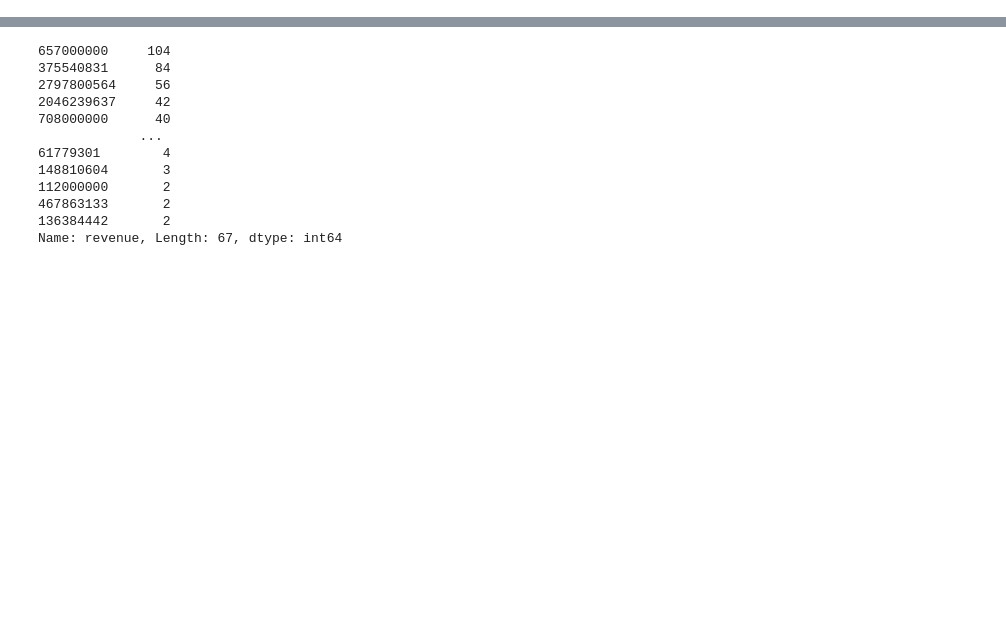
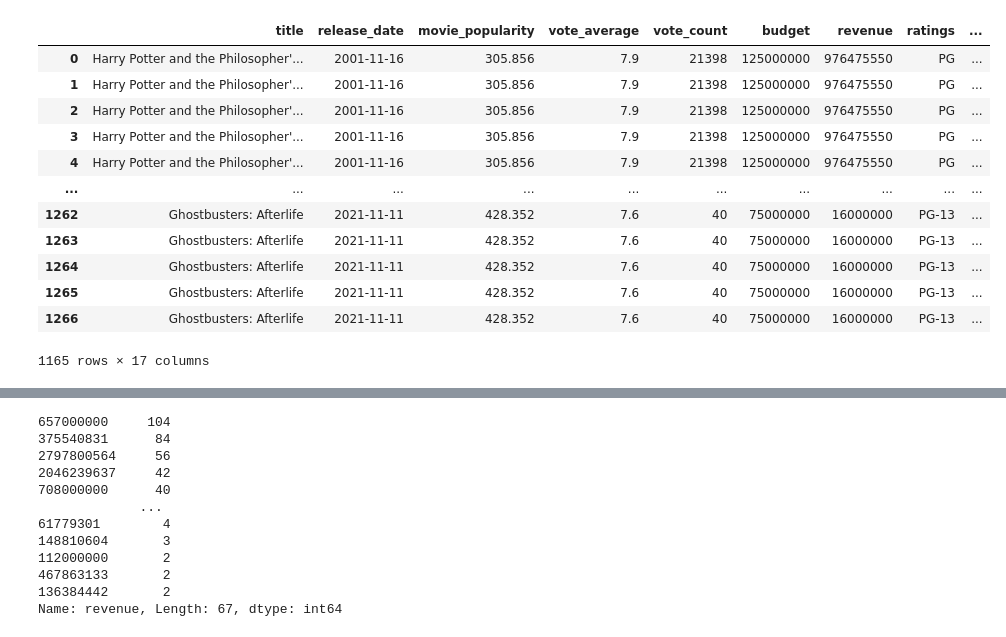
Before and after one commit to a-lau-gonza/The-Final-Project_F-PALS, a Jupyter notebook: Tables/ensemble.ipynb, the cells around one changed output, grey strips where cells are left out. Drawn from its saved outputs; the diff is of its cells as text; code cells hidden in the pictures; blank space fills up the shorter version.

```diff
--- a/Tables/ensemble.ipynb
+++ b/Tables/ensemble.ipynb
@@ -49,3 +56,22 @@ df
+# %%
+# More data cleaning
+noID_df = df.drop(columns=['movie_id', 'actor_id', 'director_id', 'studio_id'])
+
+noID_df
+# %% [output]
+|  | title | release_date | movie_popularity | vote_average | vote_count | budget | revenue | ratings | ... |
+| 0 | Harry Potter and the Philosopher'... | 2001-11-16 | 305.856 | 7.9 | 21398 | 125000000 | 976475550 | PG | ... |
+| 1 | Harry Potter and the Philosopher'... | 2001-11-16 | 305.856 | 7.9 | 21398 | 125000000 | 976475550 | PG | ... |
+| 2 | Harry Potter and the Philosopher'... | 2001-11-16 | 305.856 | 7.9 | 21398 | 125000000 | 976475550 | PG | ... |
+| 3 | Harry Potter and the Philosopher'... | 2001-11-16 | 305.856 | 7.9 | 21398 | 125000000 | 976475550 | PG | ... |
+| 4 | Harry Potter and the Philosopher'... | 2001-11-16 | 305.856 | 7.9 | 21398 | 125000000 | 976475550 | PG | ... |
+| ... | ... | ... | ... | ... | ... | ... | ... | ... | ... |
+| 1262 | Ghostbusters: Afterlife | 2021-11-11 | 428.352 | 7.6 | 40 | 75000000 | 16000000 | PG-13 | ... |
+| 1263 | Ghostbusters: Afterlife | 2021-11-11 | 428.352 | 7.6 | 40 | 75000000 | 16000000 | PG-13 | ... |
+| 1264 | Ghostbusters: Afterlife | 2021-11-11 | 428.352 | 7.6 | 40 | 75000000 | 16000000 | PG-13 | ... |
+| 1265 | Ghostbusters: Afterlife | 2021-11-11 | 428.352 | 7.6 | 40 | 75000000 | 16000000 | PG-13 | ... |
+| 1266 | Ghostbusters: Afterlife | 2021-11-11 | 428.352 | 7.6 | 40 | 75000000 | 16000000 | PG-13 | ... |
+1165 rows × 17 columns
 # %%
 # Create our features
 X = pd.get_dummies(df.drop(columns='revenue'))
```
Also changed, not shown: parts of 10 cells of this notebook.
-------------------------
• _TASK OBJECTIVE_:
In case the records contain pictures, keep those out and repeat the rest exactly.

• _TASK RESPONSE_:
Before and after one commit to a-lau-gonza/The-Final-Project_F-PALS, a Jupyter notebook: Tables/ensemble.ipynb, the cells around one changed output, grey strips where cells are left out. Drawn from its saved outputs; the diff is of its cells as text; code cells hidden in the pictures; blank space fills up the shorter version.

```diff
--- a/Tables/ensemble.ipynb
+++ b/Tables/ensemble.ipynb
@@ -49,3 +56,22 @@ df
+# %%
+# More data cleaning
+noID_df = df.drop(columns=['movie_id', 'actor_id', 'director_id', 'studio_id'])
+
+noID_df
+# %% [output]
+|  | title | release_date | movie_popularity | vote_average | vote_count | budget | revenue | ratings | ... |
+| 0 | Harry Potter and the Philosopher'... | 2001-11-16 | 305.856 | 7.9 | 21398 | 125000000 | 976475550 | PG | ... |
+| 1 | Harry Potter and the Philosopher'... | 2001-11-16 | 305.856 | 7.9 | 21398 | 125000000 | 976475550 | PG | ... |
+| 2 | Harry Potter and the Philosopher'... | 2001-11-16 | 305.856 | 7.9 | 21398 | 125000000 | 976475550 | PG | ... |
+| 3 | Harry Potter and the Philosopher'... | 2001-11-16 | 305.856 | 7.9 | 21398 | 125000000 | 976475550 | PG | ... |
+| 4 | Harry Potter and the Philosopher'... | 2001-11-16 | 305.856 | 7.9 | 21398 | 125000000 | 976475550 | PG | ... |
+| ... | ... | ... | ... | ... | ... | ... | ... | ... | ... |
+| 1262 | Ghostbusters: Afterlife | 2021-11-11 | 428.352 | 7.6 | 40 | 75000000 | 16000000 | PG-13 | ... |
+| 1263 | Ghostbusters: Afterlife | 2021-11-11 | 428.352 | 7.6 | 40 | 75000000 | 16000000 | PG-13 | ... |
+| 1264 | Ghostbusters: Afterlife | 2021-11-11 | 428.352 | 7.6 | 40 | 75000000 | 16000000 | PG-13 | ... |
+| 1265 | Ghostbusters: Afterlife | 2021-11-11 | 428.352 | 7.6 | 40 | 75000000 | 16000000 | PG-13 | ... |
+| 1266 | Ghostbusters: Afterlife | 2021-11-11 | 428.352 | 7.6 | 40 | 75000000 | 16000000 | PG-13 | ... |
+1165 rows × 17 columns
 # %%
 # Create our features
 X = pd.get_dummies(df.drop(columns='revenue'))
```
Also changed, not shown: parts of 10 cells of this notebook.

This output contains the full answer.